→ **Task brief**:
Count the lines below that contain "title". Answer with the number alone.
** Opening Material to process block **
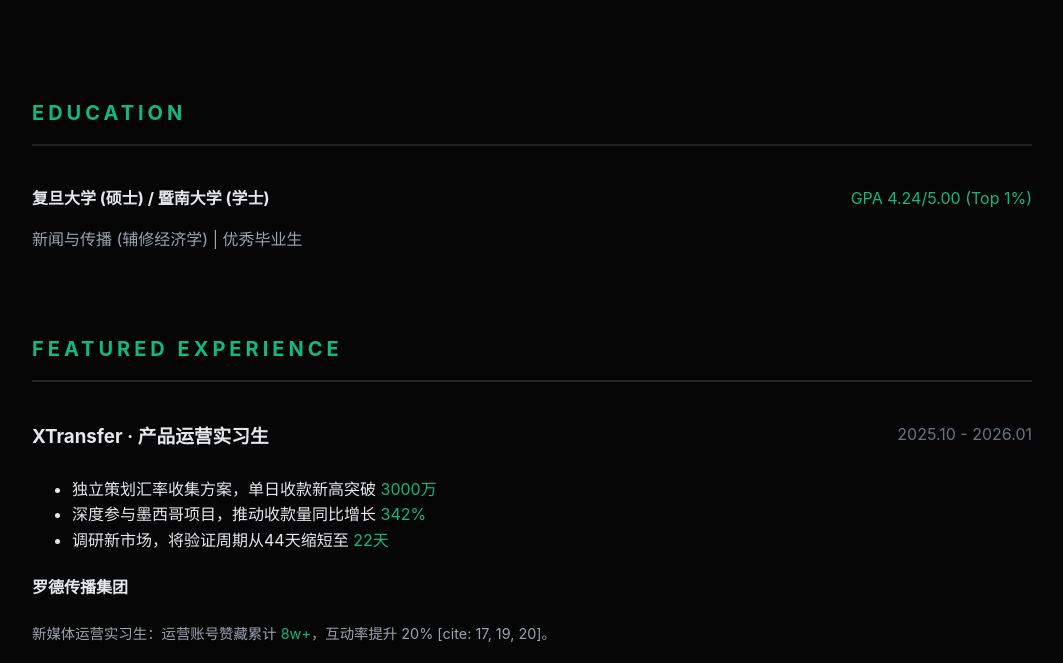
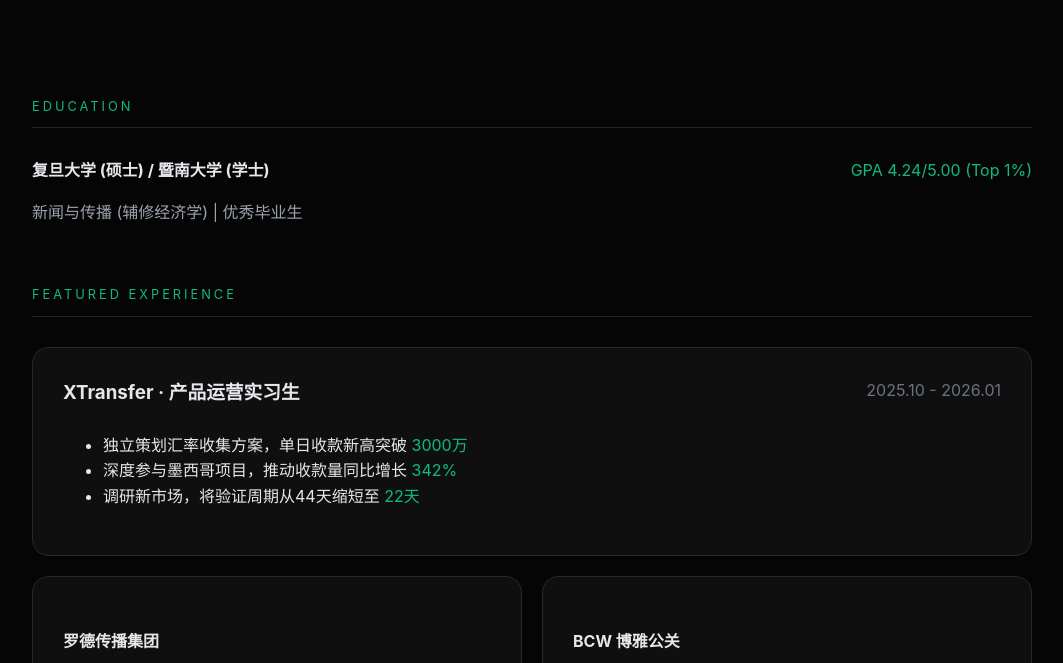
Before and after one commit to liyinghuang788/Lynn-portfolio, a plain HTML site: page index.html in a window 1280 px wide. Shown: the part 272-935 px from the top of the page, without its empty margins (108-1171 px from the left). Drawn offline with Linux system fonts and the light colour scheme.

Commit message:
Update index.html

```diff
--- a/index.html
+++ b/index.html
@@ -18,16 +18,11 @@
         h1 { font-size: clamp(3rem, 10vw, 5rem); margin: 0; letter-spacing: -2px; }
         .highlight { color: var(--main-green); }
 
-        .section-title {
-    color: var(--main-green);
-    font-size: 1.25rem;       /* 字号从 0.8rem 调大到 1.25rem */
-    font-weight: 700;         /* 增加了字体粗细，更显果敢 */
-    letter-spacing: 4px;      /* 稍微加宽了字间距，更有呼吸感 */
-    border-bottom: 2px solid #222; /* 加粗了底部的分割线 */
-    padding-bottom: 15px;
-    margin: 80px 0 40px;      /* 增加了模块之间的上下间距 */
-    text-transform: uppercase;
-}
+       .section-title { color: var(--main-green); font-size: 0.8rem; letter-spacing: 3px; border-bottom: 1px solid #222; padding-bottom: 10px; margin: 60px 0 30px; }
+        .card { background: var(--card-bg); border: 1px solid #1f2937; border-radius: 16px; padding: 30px; margin-bottom: 20px; transition: 0.3s; }
+        .card:hover { border-color: var(--main-green); transform: translateY(-5px); }
+        .grid { display: grid; grid-template-columns: 1fr 1fr; gap: 20px; }
+        .tag { display: inline-block; padding: 4px 12px; border-radius: 20px; background: rgba(16, 185, 129, 0.1); color: var(--main-green); font-size: 0.75rem; margin: 0 5px 5px 0; }
 
         @media (max-width: 768px) { .grid { grid-template-columns: 1fr; } }
     </style>
```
** Closing Material to process block **
→ **Answer below**:
2